*PROBLEM*. How many lines of the data contain the string "void"? Write the number and nothing more.

*MATERIAL SUPPLIED*.
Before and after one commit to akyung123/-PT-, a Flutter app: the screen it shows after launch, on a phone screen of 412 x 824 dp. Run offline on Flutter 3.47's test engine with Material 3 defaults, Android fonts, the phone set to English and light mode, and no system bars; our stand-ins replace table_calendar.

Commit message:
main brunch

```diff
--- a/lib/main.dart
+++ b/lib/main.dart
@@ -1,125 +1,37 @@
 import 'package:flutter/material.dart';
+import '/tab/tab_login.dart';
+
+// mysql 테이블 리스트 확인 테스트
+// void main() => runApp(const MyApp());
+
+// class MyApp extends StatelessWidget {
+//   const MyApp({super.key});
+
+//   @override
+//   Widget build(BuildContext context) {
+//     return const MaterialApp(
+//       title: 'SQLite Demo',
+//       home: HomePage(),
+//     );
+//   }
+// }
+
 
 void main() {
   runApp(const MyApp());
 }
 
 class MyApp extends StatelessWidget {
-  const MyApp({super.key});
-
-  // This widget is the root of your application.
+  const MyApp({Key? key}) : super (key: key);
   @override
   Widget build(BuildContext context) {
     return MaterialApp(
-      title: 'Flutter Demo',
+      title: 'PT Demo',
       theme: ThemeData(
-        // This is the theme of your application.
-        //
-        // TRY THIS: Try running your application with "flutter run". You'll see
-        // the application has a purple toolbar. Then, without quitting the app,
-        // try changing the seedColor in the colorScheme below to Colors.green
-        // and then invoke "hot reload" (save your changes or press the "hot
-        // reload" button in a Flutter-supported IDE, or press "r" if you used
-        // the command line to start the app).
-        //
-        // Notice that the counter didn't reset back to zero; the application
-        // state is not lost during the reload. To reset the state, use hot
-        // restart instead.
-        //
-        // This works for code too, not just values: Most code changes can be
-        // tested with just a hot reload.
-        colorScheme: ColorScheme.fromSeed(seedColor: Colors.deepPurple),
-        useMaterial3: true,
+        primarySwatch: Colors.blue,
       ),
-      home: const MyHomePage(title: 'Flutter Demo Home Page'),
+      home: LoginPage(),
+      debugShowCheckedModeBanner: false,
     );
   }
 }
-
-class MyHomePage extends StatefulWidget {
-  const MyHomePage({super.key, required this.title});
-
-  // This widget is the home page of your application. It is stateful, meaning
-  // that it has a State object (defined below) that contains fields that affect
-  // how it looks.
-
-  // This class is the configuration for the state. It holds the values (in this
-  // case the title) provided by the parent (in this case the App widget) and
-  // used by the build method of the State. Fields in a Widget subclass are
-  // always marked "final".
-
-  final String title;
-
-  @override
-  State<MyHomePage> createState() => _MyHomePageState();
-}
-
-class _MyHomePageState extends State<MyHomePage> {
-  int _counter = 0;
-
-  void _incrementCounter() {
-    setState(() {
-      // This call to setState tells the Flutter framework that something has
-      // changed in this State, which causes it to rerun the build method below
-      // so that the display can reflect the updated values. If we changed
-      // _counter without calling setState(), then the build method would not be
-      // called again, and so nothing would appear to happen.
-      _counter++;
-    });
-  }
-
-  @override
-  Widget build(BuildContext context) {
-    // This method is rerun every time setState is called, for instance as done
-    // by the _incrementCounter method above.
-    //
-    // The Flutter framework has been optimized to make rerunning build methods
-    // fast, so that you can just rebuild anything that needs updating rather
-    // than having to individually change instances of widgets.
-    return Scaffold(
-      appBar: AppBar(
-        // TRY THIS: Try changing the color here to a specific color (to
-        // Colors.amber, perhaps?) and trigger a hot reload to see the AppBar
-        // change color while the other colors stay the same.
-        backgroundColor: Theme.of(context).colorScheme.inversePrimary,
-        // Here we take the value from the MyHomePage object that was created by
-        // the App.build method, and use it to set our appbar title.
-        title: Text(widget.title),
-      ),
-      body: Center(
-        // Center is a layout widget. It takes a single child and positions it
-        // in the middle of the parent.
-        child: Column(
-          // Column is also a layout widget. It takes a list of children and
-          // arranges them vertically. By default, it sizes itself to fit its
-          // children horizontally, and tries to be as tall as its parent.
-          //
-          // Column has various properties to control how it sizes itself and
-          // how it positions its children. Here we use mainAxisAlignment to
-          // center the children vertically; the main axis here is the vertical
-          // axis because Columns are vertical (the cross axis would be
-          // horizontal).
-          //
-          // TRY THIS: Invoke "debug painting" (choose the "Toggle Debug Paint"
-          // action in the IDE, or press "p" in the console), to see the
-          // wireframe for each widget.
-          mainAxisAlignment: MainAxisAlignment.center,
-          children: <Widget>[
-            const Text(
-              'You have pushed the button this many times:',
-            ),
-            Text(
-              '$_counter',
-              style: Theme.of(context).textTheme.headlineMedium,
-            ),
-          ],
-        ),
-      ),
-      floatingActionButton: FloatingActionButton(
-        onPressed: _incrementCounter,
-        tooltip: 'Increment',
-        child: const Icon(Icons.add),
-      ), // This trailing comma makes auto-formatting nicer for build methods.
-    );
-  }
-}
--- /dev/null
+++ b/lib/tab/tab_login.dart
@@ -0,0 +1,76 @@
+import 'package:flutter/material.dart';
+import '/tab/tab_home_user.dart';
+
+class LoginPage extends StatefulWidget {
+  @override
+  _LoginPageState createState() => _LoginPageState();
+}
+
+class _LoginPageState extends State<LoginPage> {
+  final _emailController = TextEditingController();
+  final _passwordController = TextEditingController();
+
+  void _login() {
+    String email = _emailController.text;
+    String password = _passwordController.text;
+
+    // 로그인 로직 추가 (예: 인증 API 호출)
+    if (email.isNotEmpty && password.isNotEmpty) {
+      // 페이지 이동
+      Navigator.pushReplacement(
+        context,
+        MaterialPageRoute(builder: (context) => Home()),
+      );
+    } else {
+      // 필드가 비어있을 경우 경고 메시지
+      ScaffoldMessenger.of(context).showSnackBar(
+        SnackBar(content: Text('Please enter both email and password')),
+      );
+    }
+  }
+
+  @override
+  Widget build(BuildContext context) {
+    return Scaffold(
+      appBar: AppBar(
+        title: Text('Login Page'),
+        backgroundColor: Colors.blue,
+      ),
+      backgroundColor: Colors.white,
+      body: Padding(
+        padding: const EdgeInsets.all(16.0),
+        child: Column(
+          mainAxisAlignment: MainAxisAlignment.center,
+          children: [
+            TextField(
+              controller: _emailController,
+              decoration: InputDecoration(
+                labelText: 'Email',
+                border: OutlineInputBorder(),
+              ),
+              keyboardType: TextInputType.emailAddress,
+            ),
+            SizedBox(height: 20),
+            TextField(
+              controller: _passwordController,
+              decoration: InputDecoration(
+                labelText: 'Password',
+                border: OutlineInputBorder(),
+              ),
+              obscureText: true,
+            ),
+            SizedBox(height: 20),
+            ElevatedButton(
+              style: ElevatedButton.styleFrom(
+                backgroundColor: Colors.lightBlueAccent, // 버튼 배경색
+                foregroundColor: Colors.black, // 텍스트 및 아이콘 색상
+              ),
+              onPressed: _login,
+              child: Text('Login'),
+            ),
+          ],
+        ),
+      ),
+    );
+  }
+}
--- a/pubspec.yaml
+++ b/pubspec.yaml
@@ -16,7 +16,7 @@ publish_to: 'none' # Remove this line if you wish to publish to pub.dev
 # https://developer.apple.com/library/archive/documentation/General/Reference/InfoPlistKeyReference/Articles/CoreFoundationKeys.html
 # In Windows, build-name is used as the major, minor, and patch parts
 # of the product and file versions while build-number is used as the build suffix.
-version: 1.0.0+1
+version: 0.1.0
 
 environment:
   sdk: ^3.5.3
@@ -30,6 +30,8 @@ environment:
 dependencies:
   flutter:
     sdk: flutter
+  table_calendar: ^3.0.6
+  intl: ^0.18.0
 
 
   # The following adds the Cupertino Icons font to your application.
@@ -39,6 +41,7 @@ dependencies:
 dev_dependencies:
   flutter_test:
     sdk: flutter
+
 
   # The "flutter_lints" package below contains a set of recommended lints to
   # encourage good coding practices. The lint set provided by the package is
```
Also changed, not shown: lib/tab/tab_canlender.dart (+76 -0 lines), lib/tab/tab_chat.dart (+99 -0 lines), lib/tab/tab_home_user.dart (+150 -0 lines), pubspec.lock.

*SOLUTION*. 4